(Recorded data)
____________________

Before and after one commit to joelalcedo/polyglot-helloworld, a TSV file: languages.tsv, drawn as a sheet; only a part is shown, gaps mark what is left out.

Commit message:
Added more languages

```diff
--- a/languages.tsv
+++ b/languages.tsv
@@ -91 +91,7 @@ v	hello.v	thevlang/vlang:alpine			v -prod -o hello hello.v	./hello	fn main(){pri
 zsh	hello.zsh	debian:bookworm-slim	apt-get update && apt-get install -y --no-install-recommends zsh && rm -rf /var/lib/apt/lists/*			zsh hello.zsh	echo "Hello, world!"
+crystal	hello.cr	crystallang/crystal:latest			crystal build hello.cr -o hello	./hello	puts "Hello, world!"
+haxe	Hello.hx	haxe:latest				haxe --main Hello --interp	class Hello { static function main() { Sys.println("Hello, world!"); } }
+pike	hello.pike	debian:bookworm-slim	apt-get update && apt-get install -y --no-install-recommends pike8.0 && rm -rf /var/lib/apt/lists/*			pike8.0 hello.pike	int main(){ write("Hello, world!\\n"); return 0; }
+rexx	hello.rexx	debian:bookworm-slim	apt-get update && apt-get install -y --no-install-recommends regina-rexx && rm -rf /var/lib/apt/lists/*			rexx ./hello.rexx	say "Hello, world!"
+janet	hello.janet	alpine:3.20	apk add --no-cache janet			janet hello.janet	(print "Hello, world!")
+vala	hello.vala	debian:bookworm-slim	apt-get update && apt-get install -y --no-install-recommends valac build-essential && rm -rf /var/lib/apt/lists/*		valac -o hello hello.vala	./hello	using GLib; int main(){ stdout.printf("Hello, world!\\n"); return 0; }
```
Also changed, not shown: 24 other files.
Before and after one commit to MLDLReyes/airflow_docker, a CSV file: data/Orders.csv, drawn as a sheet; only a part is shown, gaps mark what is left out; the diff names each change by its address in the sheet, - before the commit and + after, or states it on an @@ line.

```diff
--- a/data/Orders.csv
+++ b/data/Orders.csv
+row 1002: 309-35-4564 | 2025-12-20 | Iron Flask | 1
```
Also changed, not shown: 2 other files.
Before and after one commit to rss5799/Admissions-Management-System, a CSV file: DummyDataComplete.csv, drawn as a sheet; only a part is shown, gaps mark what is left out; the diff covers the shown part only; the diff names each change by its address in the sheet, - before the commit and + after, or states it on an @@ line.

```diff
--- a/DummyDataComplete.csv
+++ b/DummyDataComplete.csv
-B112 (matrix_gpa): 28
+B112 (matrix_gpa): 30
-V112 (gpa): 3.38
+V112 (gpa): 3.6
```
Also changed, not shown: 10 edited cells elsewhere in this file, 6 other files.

____________________

Your answer should be one number, the count of lines in the records that contain the string "shown".

**PROBLEM SOLUTION**.
6